In addition, add about 10 mL of 3 M HCl and swirl. This is converting all of the IO3–(aq) to I2(aq), which will turn the solution brown.
This is consistent with the following equation:
13. Now we are ready to perform the titration with standardized 0.05XX M Na2S2O3. Find the 0.05XX M Na2S2O3 on the cart and record its concentration to four decimal places in your lab notebook. Use this solution to rinse a 25-mL buret twice, then perform three titrations.
14. In each of your titrations, fill the 25-mL buret with 0.05XX M Na2S2O3 and record your initial buret reading. Begin your titration and as the titration proceeds you will observe the brown color of the I2 solution lighten to a more yellow color.
When you observe a yellow color stop the titration and prepare a fresh starch solution by adding 0.6 grams of vitex starch to roughly 30 mL of distilled water in a separate 250-mL Erlenmeyer flask.
15. Add about 4 mL of the starch indicator solution to the TITRATION FLASK and in doing so, you should observe a blue (or dark brown) solution.
16. Continue the titration until you reach the endpoint, which is the moment the solution turns colorless.
This end point indicates all of the iodine has been used up, which is consistent with the following equation:
17. Record the final buret reading at the endpoint.
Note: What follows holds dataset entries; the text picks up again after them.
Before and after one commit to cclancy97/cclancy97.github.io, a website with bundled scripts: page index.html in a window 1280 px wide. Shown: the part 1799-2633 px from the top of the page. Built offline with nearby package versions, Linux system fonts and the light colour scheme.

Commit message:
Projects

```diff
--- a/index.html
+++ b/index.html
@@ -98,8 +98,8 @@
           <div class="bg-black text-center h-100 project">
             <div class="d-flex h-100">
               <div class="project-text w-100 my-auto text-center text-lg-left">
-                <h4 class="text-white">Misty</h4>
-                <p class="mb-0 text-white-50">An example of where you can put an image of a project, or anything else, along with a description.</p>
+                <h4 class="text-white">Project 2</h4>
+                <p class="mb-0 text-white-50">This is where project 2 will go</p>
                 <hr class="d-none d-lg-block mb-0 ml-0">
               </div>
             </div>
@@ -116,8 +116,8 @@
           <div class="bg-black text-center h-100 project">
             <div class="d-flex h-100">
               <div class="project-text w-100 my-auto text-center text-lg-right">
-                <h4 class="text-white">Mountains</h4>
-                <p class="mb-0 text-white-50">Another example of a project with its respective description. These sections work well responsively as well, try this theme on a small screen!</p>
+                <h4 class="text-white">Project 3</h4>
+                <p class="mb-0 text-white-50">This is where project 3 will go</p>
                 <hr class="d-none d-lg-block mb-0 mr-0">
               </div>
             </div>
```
18. In your lab notebook, calculate the number of moles of S2O32−(aq) required in the titration.
At the endpoint of a titration, chemists can convert the moles of a substance that is known to the moles of something that is unknown. Most titrations performed up to this point involved neutralization reactions between acids and bases. At the end point of an acid/base titration, the moles of acid are equal to the moles of base. The chemical reaction in this experiment does not involve a neutralization reaction between an acid and a base. What we are observing is the following overall redox reaction:
IO3−(aq) + 6 H+(aq) + 6 S2O32−(aq) → I−(aq) + 3 S4O62−(aq) + 3 H2O(l)
From this overall chemical equation, we can come up with the most important relationship in this particular experiment. At the endpoint of the titration:
19. Calculate the molarity of IO3− for your first titration.
20. Refill the buret and perform two more titrations given in Steps 11 – 17.
21. If any of the three titrations do not agree to within 0.2 mL, perform another titration.
22. For each trial, calculate the molarity of IO3−, and calculate an average molarity of IO3− with the three trials that agree within 0.2 mL.
23. Using the stoichiometry of the ions in solution, calculate the concentration of Ca2+ from your average molarity of IO3−.
24. Calculate the Ksp for Ca(IO3)2.
25. Complete the on-line REPORT SHEET, which is due at 11:59 pm the day of your lab.
27. Complete the on-line REPORT QUESTIONS, which are due at the start of lab one week after you complete this experiment.
Where You Wanna Be
The Ksp values for most compounds are fairly straightforward to understand, but typically what a chemist wants to do is somehow manipulate the solubility of these compounds. What happens to the solubility when we increase the temperature? What happens when we change the pH? What happens when we add a common ion? In the Qualitative Analysis Experiments and in class in the next few weeks we will talk about how each of these scenarios can influence the solubility of a complex. But before you learn how to manipulate the solubility you have to have a thorough understanding of how a Ksp expression is set up and if you are given a molar solubility you should be able to calculate the Ksp. If you are given the Ksp you should also be able to calculate the molar solubility.